He was Patch Adams, a role that has come to mean more to me as a parent with a child who does regular hospital time. He upstaged Sam Neil (and that takes some doing!) as Bicentennial Man. Andrew, bringing humanity to the mechanical long before iRobot raised its ugly head, and saved a movie in the process.


In the noughties he made us laugh as the falling apart Fender in Robots, bringing a lot of Williams magic to the movie. He was terrifying as Sy in One Hour Photo – if there was an upsurge in home photo printer sales after its release, I would not be shocked. As Ramon and Lovelace in Happy Feet he brought song and dance to children everywhere and laughter to parents.
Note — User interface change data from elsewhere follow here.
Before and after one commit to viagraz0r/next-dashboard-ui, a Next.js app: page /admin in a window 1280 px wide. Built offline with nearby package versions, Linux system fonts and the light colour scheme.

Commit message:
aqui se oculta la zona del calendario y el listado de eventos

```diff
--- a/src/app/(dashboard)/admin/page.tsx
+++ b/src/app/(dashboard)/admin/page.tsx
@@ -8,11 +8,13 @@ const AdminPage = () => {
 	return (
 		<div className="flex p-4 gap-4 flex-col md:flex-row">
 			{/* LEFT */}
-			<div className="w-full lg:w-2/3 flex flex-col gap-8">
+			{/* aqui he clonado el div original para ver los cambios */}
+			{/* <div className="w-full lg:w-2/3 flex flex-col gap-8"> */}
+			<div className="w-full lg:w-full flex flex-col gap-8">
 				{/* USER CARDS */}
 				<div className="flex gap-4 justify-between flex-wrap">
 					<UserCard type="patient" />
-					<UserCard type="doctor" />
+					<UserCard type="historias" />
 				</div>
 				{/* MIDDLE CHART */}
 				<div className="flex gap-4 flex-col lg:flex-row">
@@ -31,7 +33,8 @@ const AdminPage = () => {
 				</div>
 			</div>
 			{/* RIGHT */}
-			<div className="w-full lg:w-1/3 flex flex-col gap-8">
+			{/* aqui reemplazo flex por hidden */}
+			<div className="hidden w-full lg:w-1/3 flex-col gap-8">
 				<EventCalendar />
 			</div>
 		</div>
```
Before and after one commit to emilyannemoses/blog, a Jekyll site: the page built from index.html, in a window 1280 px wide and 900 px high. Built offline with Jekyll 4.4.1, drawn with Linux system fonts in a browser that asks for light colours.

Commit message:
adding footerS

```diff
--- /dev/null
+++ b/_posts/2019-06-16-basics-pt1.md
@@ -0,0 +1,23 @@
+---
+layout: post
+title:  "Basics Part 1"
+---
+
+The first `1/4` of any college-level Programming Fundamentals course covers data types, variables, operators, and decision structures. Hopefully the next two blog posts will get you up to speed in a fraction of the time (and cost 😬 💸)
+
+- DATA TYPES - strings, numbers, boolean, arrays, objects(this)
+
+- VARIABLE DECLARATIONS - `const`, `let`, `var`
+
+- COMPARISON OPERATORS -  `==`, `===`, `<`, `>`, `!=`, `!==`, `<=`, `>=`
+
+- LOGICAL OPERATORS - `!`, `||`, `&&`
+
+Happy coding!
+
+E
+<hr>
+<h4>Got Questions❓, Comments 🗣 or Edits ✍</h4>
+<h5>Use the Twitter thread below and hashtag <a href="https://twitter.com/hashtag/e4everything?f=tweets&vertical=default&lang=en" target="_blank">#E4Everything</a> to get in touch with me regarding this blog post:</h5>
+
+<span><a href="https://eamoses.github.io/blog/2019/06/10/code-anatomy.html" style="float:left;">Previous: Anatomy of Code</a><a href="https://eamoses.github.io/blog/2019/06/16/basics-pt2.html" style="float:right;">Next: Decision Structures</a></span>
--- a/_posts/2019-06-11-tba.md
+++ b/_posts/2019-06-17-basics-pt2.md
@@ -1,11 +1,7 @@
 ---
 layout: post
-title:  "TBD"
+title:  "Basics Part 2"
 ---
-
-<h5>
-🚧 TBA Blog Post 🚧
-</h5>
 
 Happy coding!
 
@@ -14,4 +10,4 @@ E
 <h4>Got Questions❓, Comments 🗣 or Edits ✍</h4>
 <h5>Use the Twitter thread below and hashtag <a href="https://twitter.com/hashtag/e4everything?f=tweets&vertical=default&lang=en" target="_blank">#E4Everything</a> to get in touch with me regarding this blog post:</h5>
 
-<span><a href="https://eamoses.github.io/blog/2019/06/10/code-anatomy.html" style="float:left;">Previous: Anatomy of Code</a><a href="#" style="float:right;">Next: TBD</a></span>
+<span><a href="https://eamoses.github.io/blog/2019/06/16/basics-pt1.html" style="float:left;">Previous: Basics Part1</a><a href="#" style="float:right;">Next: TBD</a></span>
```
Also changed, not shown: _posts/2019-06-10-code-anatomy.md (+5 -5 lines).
In the Night at the Museum franchise he will forever be our glorious Teddy Roosevelt. On his steed, sword in hand. Victorious.


Robin Williams has been a part of every stage of my life, and that is true for so for many of us. His movies are part of our shared experience, which is perhaps why his loss is hitting so many of us so hard. His loss is a tragedy, not least for the family he leaves behind.


If there is a single ray of light to be found following his passing, it is that the horror of depression is being discussed on an international stage. Those who have been suffering in silence, now have a platform to say ‘I’m not OK’ and be listened to…and heard.

I will leave you with my favourite Williams moment, this Dead Poets Society speech that has stayed with me forever.

“They’re not that different from you, are they? Same haircuts. Full of hormones, just like you. Invincible, just like you feel. The world is their oyster. They believe they’re destined for great things, just like many of you, their eyes are full of hope, just like you. Did they wait until it was too late to make from their lives even one iota of what they were capable?

Because, you see gentlemen, these boys are now fertilizing daffodils. But if you listen real close, you can hear them whisper their legacy to you. Go on, lean in. Listen, you hear it? – – Carpe – – hear it? – – Carpe, carpe diem, seize the day boys, make your lives extraordinary.”  


~ [Robin Williams as John Keating in Dead Poets Society]




He did.
He was.


Oh Captain, my Captain, how I shall miss you.